I was very relieved to find that everybody I met was extremely friendly and eager to meet me too. From the conversations we had at breakfast, lunch and dinner (and the slightly more garbled conversations towards the end of the gala dinner), I learned a huge amount about others’ career paths and processes and was also relieved to find that ‘imposter syndrome’ was something shared among many of my colleagues. Phew, not just me then!

Going into conference weekend, I had so far in my solo career been doing a bit of everything: fiction, non-fiction, the odd thesis or dissertation, newspaper work as a hangover from my journalism career, etc. I felt like I was drifting a little bit without direction or a destination in mind, lacking the confidence or focus to pull out a map and draw a big X on it where I wanted to be. There just seemed to be so many opportunities, and so many great editors already doing each thing, that I wondered if there was a place for me in there.

I’d approached the SfEP programme of events with a military-like precision, honing in on the workshops and talks that I thought would give me the most benefit as I tried to figure out a path for myself. There was a lot of choice, and I had to miss some sessions as they clashed with others, but finally I had plotted out my master plan. Without fail, every one of those sessions gave me something to think about. As the weekend wore on, and I spoke to more colleagues and the experts who were giving the talks, a little seed at the back of my brain started to sprout leaves. By the time I was on the train home on Monday, it had blossomed into a flower. I had finally found the confidence and focus I was looking for. I was going to specialise in fiction.

Now, I might have told a little lie at the start; the one about how saying hello was the bravest thing I had to do. You see, I’d been gently persuaded into giving a lightning talk on the first full day of conference. ‘It’s just five minutes,’ they told me. ‘Hardly any time at all.’ I will grudgingly admit that the adrenaline from actually getting up in front of a (scarily large) group of people and talking for five minutes just about made up for almost having a panic attack during the session beforehand. And I felt immensely proud of myself.
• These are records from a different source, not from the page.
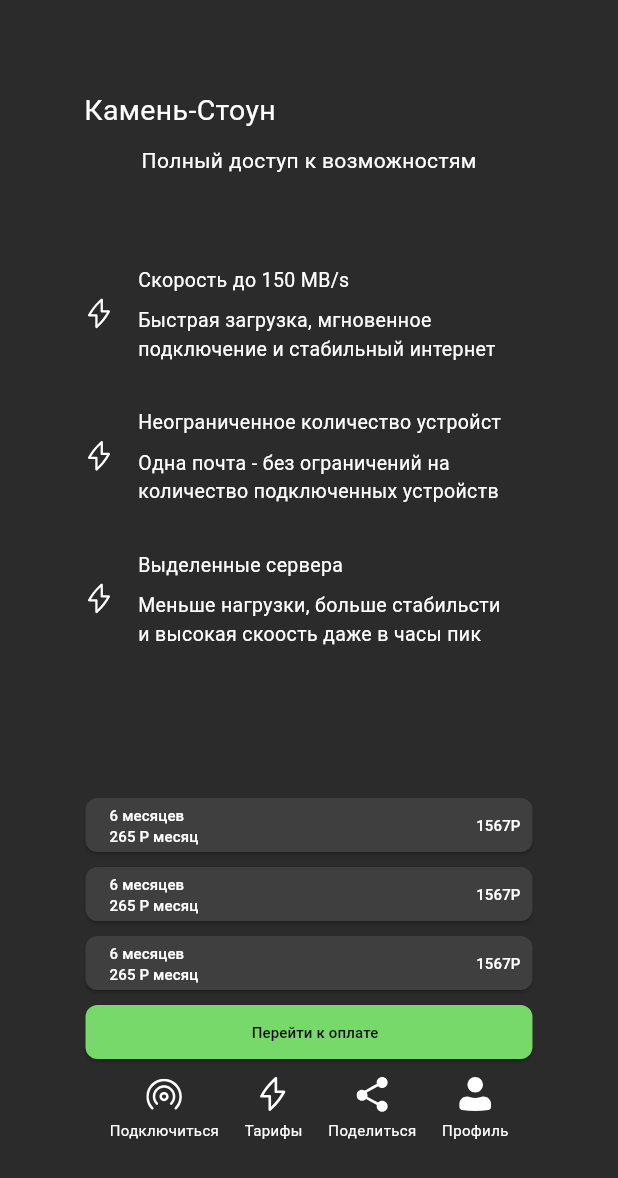
After one commit to PPavell234/flutterproj, a Flutter app: the screen it shows after launch, after a tap on "Тарифы", on a phone screen of 412 x 824 dp. The commit adds this screen. Shown: the top 1178 px of the screen. Run offline on Flutter 3.47's test engine with Material 3 defaults, Android fonts, the phone set to English and light mode, and no system bars; our stand-ins replace flutter_svg.

Commit message:
Отступы вниз

```diff
--- a/lib/pages/pageM.dart
+++ b/lib/pages/pageM.dart
@@ -1,5 +1,6 @@
 import 'package:flutter/material.dart';
-import 'package:flutter_svg/flutter_svg.dart'; //Добавление для svg
+import 'package:flutter_svg/flutter_svg.dart';
+import 'package:flutterproj/pages/tarifPage.dart'; //Добавление для svg
 
 class PageM extends StatefulWidget {
   const PageM({super.key});
@@ -173,20 +174,39 @@ class _PageMState extends State<PageM> {
               ),
               // Нижняя навигация
               Container(
-                padding: const EdgeInsets.only(top: 60),
-
+                padding: const EdgeInsets.only(bottom: 20),  // 👈 отступ снизу 20
                 child: Row(
                   mainAxisAlignment: MainAxisAlignment.spaceEvenly,
                   crossAxisAlignment: CrossAxisAlignment.center,
                   children: [
-                    BottomItemSvg(asset: 'images/IconP1.svg', label: 'Подлкючиться'),
-                    BottomItemSvg(asset: 'images/IconP2.svg', label: 'Тарифы'),
-                    BottomItemSvg(asset: 'images/IconP3.svg', label: 'Поделиться'),
-                    BottomItemSvg(asset: 'images/IconP4.svg', label: 'Профиль'),
+                    BottomItemSvg(
+                      asset: 'images/IconP1.svg',
+                      label: 'Подключиться',
+                      onTap: () {},
+                    ),
+                    BottomItemSvg(
+                      asset: 'images/IconP2.svg',
+                      label: 'Тарифы',
+                      onTap: () {
+                        Navigator.push(
+                          context,
+                          MaterialPageRoute(builder: (context) => const tarifPage()),
+                        );
+                      },
+                    ),
+                    BottomItemSvg(
+                      asset: 'images/IconP3.svg',
+                      label: 'Поделиться',
+                      onTap: () {},
+                    ),
+                    BottomItemSvg(
+                      asset: 'images/IconP4.svg',
+                      label: 'Профиль',
+                      onTap: () {},
+                    ),
                   ],
                 ),
               )
-
 
 
 
@@ -204,37 +224,25 @@ class _PageMState extends State<PageM> {
 // САМ ВИДЖЕТ - разместите его внизу файла или в отдельном файле
 class BottomItemSvg extends StatelessWidget {
   final String asset;
-  final String label;  // 👈 добавляем текст
-  final VoidCallback? onTap;
+  final String label;
+  final VoidCallback? onTap;  // 👈 обязательно добавьте это поле
 
   const BottomItemSvg({
     super.key,
     required this.asset,
-    required this.label,  // 👈 обязательный параметр
-    this.onTap,
+    required this.label,
+    this.onTap,  // 👈 добавьте в конструктор
   });
 
   @override
   Widget build(BuildContext context) {
     return GestureDetector(
-      onTap: onTap,
+      onTap: onTap,  // 👈 используйте здесь
       child: Column(
-        mainAxisAlignment: MainAxisAlignment.center,
         children: [
-          SvgPicture.asset(
-            asset,
-            width: 24,
-            height: 24,
-            colorFilter: const ColorFilter.mode(Colors.white, BlendMode.srcIn),
-          ),
+          SvgPicture.asset(asset, width: 24, height: 24),
           const SizedBox(height: 4),
-          Text(
-            label,
-            style: const TextStyle(
-              fontSize: 10,
-              color: Colors.white,
-            ),
-          ),
+          Text(label, style: const TextStyle(fontSize: 10, color: Colors.white)),
         ],
       ),
     );
--- /dev/null
+++ b/lib/pages/tarifPage.dart
@@ -0,0 +1,437 @@
+import 'package:flutter/cupertino.dart';
+import 'package:flutter/material.dart';
+import 'package:flutter_svg/svg.dart';
+import 'package:flutterproj/pages/pageM.dart';
+
+class tarifPage extends StatefulWidget {
+  const tarifPage({super.key});
+
+  @override
+  State<tarifPage> createState() => _tarifPageState();
+}
+
+class _tarifPageState extends State<tarifPage> {
+  @override
+  Widget build(BuildContext context) {
+    return Scaffold(
+      backgroundColor: const Color(0xFF2B2B2B),
+      body: Center(
+        child: SizedBox(
+            width: 300,      //ширина Column
+            child: Column(
+              children: [
+                const Padding(
+                  padding: EdgeInsets.only(top: 60),  // 👈 отступ только сверху
+                  child: Row(
+                    children: [
+                      Text(
+                        'Камень-Стоун',
+                        style: TextStyle(fontSize: 19, color: Colors.white),
+                      ),
+                    ],
+                  ),
+                ),
+                const SizedBox(height: 10),
+                const Text(
+                  'Полный доступ к возможностям',
+                  style: TextStyle(fontSize: 14, color: Colors.white),
+
+                ),
+                Padding(
+                  padding: const EdgeInsets.only(top: 60),
+                  child: Column(
+                    children: [
+                      // Первый элемент
+                      Row(
+                        children: [
+                          SvgPicture.asset(
+                            'images/IconP2.svg',
+                            width: 21,
+                            height: 21,
+                            colorFilter: const ColorFilter.mode(Colors.white, BlendMode.srcIn),
+                          ),
+                          const SizedBox(width: 15),
+                          const SizedBox(
+                            width: 250,
+                            child: Column(
+                              crossAxisAlignment: CrossAxisAlignment.start,
+                              children: [
+                                Text(
+                                  'Скорость до 150 MB/s',
+                                  style: TextStyle(fontSize: 13, color: Colors.white),
+                                ),
+                                SizedBox(height: 8),
+                                Text(
+                                  'Быстрая загрузка, мгновенное подключение и стабильный интернет',
+                                  style: TextStyle(fontSize: 13, color: Colors.white),
+                                ),
+                              ],
+                            ),
+                          ),
+                        ],
+                      ),
+                      const SizedBox(height: 30),  // отступ между элементами
+
+                      // Второй элемент
+                      Row(
+                        children: [
+                          SvgPicture.asset(
+                            'images/IconP2.svg',  // другая иконка
+                            width: 21,
+                            height: 21,
+                            colorFilter: const ColorFilter.mode(Colors.white, BlendMode.srcIn),
+                          ),
+                          const SizedBox(width: 15),
+                          const SizedBox(
+                            width: 250,
+                            child: Column(
+                              crossAxisAlignment: CrossAxisAlignment.start,
+                              children: [
+                                Text(
+                                  'Неограниченное количество устройст',
+                                  style: TextStyle(fontSize: 13, color: Colors.white),
+                                ),
+                                SizedBox(height: 8),
+                                Text(
+                                  'Одна почта - без ограничений на количество подключенных устройств',
+                                  style: TextStyle(fontSize: 13, color: Colors.white),
+                                ),
+                              ],
+                            ),
+                          ),
+                        ],
+                      ),
+
+                      // Второй элемент
+                      const SizedBox(height: 30),
+                      Row(
+                        children: [
+                          SvgPicture.asset(
+                            'images/IconP2.svg',  // другая иконка
+                            width: 21,
+                            height: 21,
+                            colorFilter: const ColorFilter.mode(Colors.white, BlendMode.srcIn),
+                          ),
+                          const SizedBox(width: 15),
+                          const SizedBox(
+                            width: 250,
+                            child: Column(
+                              crossAxisAlignment: CrossAxisAlignment.start,
+                              children: [
+                                Text(
+                                  'Выделенные сервера',
+                                  style: TextStyle(fontSize: 13, color: Colors.white),
+                                ),
+                                SizedBox(height: 8),
+                                Text(
+                                  'Меньше нагрузки, больше стабильсти и высокая скоость даже в часы пик',
+                                  style: TextStyle(fontSize: 13, color: Colors.white),
+                                ),
+
+
+                              ],
+
+
+
+                            ),
+
+                          ),
+                        ],
+                      ),
+                      const SizedBox(height: 100),
+
+
+
+
+                    ],
+
+                  ),
+
+
+                ),
+
+
+
+                // Кнопка с Row внутри
+                SizedBox(
+
+                  width: 298,
+                  height: 36,
+
+                  child: ElevatedButton(
+
+                    onPressed: () {},
+                    style: ElevatedButton.styleFrom(
+                      backgroundColor: const Color(0xFF3F3F3F),
+                      padding: EdgeInsets.zero,
+                      shape: RoundedRectangleBorder(
+                        borderRadius: BorderRadius.circular(8),
+                      ),
+                    ),
+                    child: Row(
+                      mainAxisAlignment: MainAxisAlignment.spaceBetween,
+                      crossAxisAlignment: CrossAxisAlignment.center,
+                      children: [
+                        const SizedBox(width: 8),
+
+                        // SVG иконка 1
+
+                        const SizedBox(width: 8),
+
+                        const Expanded(
+                          child: Column(
+                            crossAxisAlignment: CrossAxisAlignment.start,
+                            mainAxisAlignment: MainAxisAlignment.center,
+                            children: [
+                              Text(
+                                '6 месяцев',
+                                style: TextStyle(fontSize: 10, color: Colors.white),
+                                maxLines: 1,
+                                overflow: TextOverflow.ellipsis,
+                              ),
+                              Text(
+                                '265 Р месяц',
+                                style: TextStyle(fontSize: 10, color: Colors.white),
+                                maxLines: 1,
+                                overflow: TextOverflow.ellipsis,
+                              ),
+                            ],
+                          ),
+                        ),
+
+                        Text(
+                          '1567Р',
+                          style: TextStyle(fontSize: 10, color: Colors.white),
+                          maxLines: 1,
+                          overflow: TextOverflow.ellipsis,
+                        ),
+
+                        const SizedBox(width: 8),
+                      ],
+                    ),
+                  ),
+                ),
+
+                const SizedBox(height: 10),
+
+                // Кнопка с Row внутри
+                SizedBox(
+                  width: 298,
+                  height: 36,
+                  child: ElevatedButton(
+                    onPressed: () {},
+                    style: ElevatedButton.styleFrom(
+                      backgroundColor: const Color(0xFF3F3F3F),
+                      padding: EdgeInsets.zero,
+                      shape: RoundedRectangleBorder(
+                        borderRadius: BorderRadius.circular(8),
+                      ),
+                    ),
+                    child: Row(
+                      mainAxisAlignment: MainAxisAlignment.spaceBetween,
+                      crossAxisAlignment: CrossAxisAlignment.center,
+                      children: [
+                        const SizedBox(width: 8),
+
+                        // SVG иконка 1
+
+                        const SizedBox(width: 8),
+
+                        const Expanded(
+                          child: Column(
+                            crossAxisAlignment: CrossAxisAlignment.start,
+                            mainAxisAlignment: MainAxisAlignment.center,
+                            children: [
+                              Text(
+                                '6 месяцев',
+                                style: TextStyle(fontSize: 10, color: Colors.white),
+                                maxLines: 1,
+                                overflow: TextOverflow.ellipsis,
+                              ),
+                              Text(
+                                '265 Р месяц',
+                                style: TextStyle(fontSize: 10, color: Colors.white),
+                                maxLines: 1,
+                                overflow: TextOverflow.ellipsis,
+                              ),
+                            ],
+                          ),
+                        ),
+
+                        Text(
+                          '1567Р',
+                          style: TextStyle(fontSize: 10, color: Colors.white),
+                          maxLines: 1,
+                          overflow: TextOverflow.ellipsis,
+                        ),
+
+                        const SizedBox(width: 8),
+                      ],
+                    ),
+                  ),
+                ),
+                const SizedBox(height: 10),
+
+                // Кнопка с Row внутри
+                SizedBox(
+                  width: 298,
+                  height: 36,
+                  child: ElevatedButton(
+                    onPressed: () {},
+                    style: ElevatedButton.styleFrom(
+                      backgroundColor: const Color(0xFF3F3F3F),
+                      padding: EdgeInsets.zero,
+                      shape: RoundedRectangleBorder(
+                        borderRadius: BorderRadius.circular(8),
+                      ),
+                    ),
+                    child: Row(
+                      mainAxisAlignment: MainAxisAlignment.spaceBetween,
+                      crossAxisAlignment: CrossAxisAlignment.center,
+                      children: [
+                        const SizedBox(width: 8),
+
+                        // SVG иконка 1
+
+                        const SizedBox(width: 8),
+
+                        const Expanded(
+                          child: Column(
+                            crossAxisAlignment: CrossAxisAlignment.start,
+                            mainAxisAlignment: MainAxisAlignment.center,
+                            children: [
+                              Text(
+                                '6 месяцев',
+                                style: TextStyle(fontSize: 10, color: Colors.white),
+                                maxLines: 1,
+                                overflow: TextOverflow.ellipsis,
+                              ),
+                              Text(
+                                '265 Р месяц',
+                                style: TextStyle(fontSize: 10, color: Colors.white),
+                                maxLines: 1,
+                                overflow: TextOverflow.ellipsis,
+                              ),
+                            ],
+                          ),
+                        ),
+
+                        Text(
+                          '1567Р',
+                          style: TextStyle(fontSize: 10, color: Colors.white),
+                          maxLines: 1,
+                          overflow: TextOverflow.ellipsis,
+                        ),
+
+                        const SizedBox(width: 8),
+                      ],
+                    ),
+                  ),
+                ),
+
+                //
+                const SizedBox(height: 10),
+
+                // Кнопка с Row внутри
+                SizedBox(
+                  width: 298,
+                  height: 36,
+                  child: ElevatedButton(
+                    onPressed: () {},
+                    style: ElevatedButton.styleFrom(
+                      backgroundColor: const Color(0xFF76D969),
+                      padding: EdgeInsets.zero,
+                      shape: RoundedRectangleBorder(
+                        borderRadius: BorderRadius.circular(8),
+                      ),
+                    ),
+                    child: Row(
+                      mainAxisAlignment: MainAxisAlignment.spaceBetween,
+                      crossAxisAlignment: CrossAxisAlignment.center,
+                      children: [
+                        const SizedBox(width: 8),
+
+                        // SVG иконка 1
+
+                        const SizedBox(width: 8),
+
+                        const Expanded(
+                          child: Column(
+                            crossAxisAlignment: CrossAxisAlignment.center,
+                            mainAxisAlignment: MainAxisAlignment.center,
+                            children: [
+                              Text(
+                                'Перейти к оплате',
+                                style: TextStyle(fontSize: 10, color: Colors.black),
+                                maxLines: 1,
+                                overflow: TextOverflow.ellipsis,
+                              ),
+                            ],
+                          ),
+                        ),
+
+
+
+                        const SizedBox(width: 8),
+                      ],
+                    ),
+                  ),
+                ),
+
+                // Нижняя навигация
+                Container(
+                  padding: const EdgeInsets.only(top: 12),
+                  child: Row(
+                    mainAxisAlignment: MainAxisAlignment.spaceEvenly,
+                    crossAxisAlignment: CrossAxisAlignment.center,
+                    children: [
+                      BottomItemSvg(
+                        asset: 'images/IconP1.svg',
+                        label: 'Подключиться',
+                        onTap: () {
+                          // переход на страницу подключения
+                        },
+                      ),
+                      BottomItemSvg(
+                        asset: 'images/IconP2.svg',
+                        label: 'Тарифы',
+                        onTap: () {
+                          // 👇 ПЕРЕХОД НА СТРАНИЦУ ТАРИФОВ
+                          Navigator.push(
+                            context,
+                            MaterialPageRoute(builder: (context) => const tarifPage()),
+                          );
+                        },
+                      ),
+                      BottomItemSvg(
+                        asset: 'images/IconP3.svg',
+                        label: 'Поделиться',
+                        onTap: () {
+                          // переход на страницу поделиться
+                        },
+                      ),
+                      BottomItemSvg(
+                        asset: 'images/IconP4.svg',
+                        label: 'Профиль',
+                        onTap: () {
+                          // переход на страницу профиля
+                        },
+                      ),
+                    ],
+                  ),
+                )
+
+
+
+
+              ],
+
+
+
+            )
+
+        )
+      ),
+    );  // 👈 закрывающая скобка Scaffold
+  }
+}
```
It gave me some of the confidence I had been lacking, and made me feel that I do indeed have a place in the editing world.

Back home, exhausted but happy, I bored my friends and family for days with conference tales. It seemed like my Facebook friends list doubled in the days following, and I’m still reaping the benefits months later, with people I met at conference referring clients and opportunities to me and vice versa. And I’m still on the path it gave me the confidence to follow; since conference, I’ve done three courses on fiction editing, I’ve totally revamped my website to reflect my new focus, I’ve joined the SfEP social media team, and I’ve signed up for the fiction professional development day in June, and I can’t wait to see some old friends and make some new ones. And I’m still on the forum and SfEP social media sites every day, and still amazed by the knowledge of other members and their unflagging willingness to share it with others.

Booking for this year’s conference opens on 7 March. Details can be found on the conference page of the SfEP website. Non-members welcome.

Katherine TrailKatherine Trail is a former newspaper chief sub-editor who nows specialises in fiction. She lives in Aberdeen and when she isn’t editing she can usually be found tramping through the wilderness with her spaniel, Daisy.
http://www.sfep.org.uk/directory/kt-editing-services-katherine-trail
http://www.ktediting.com/

 

The views expressed here do not necessarily reflect those of the SfEP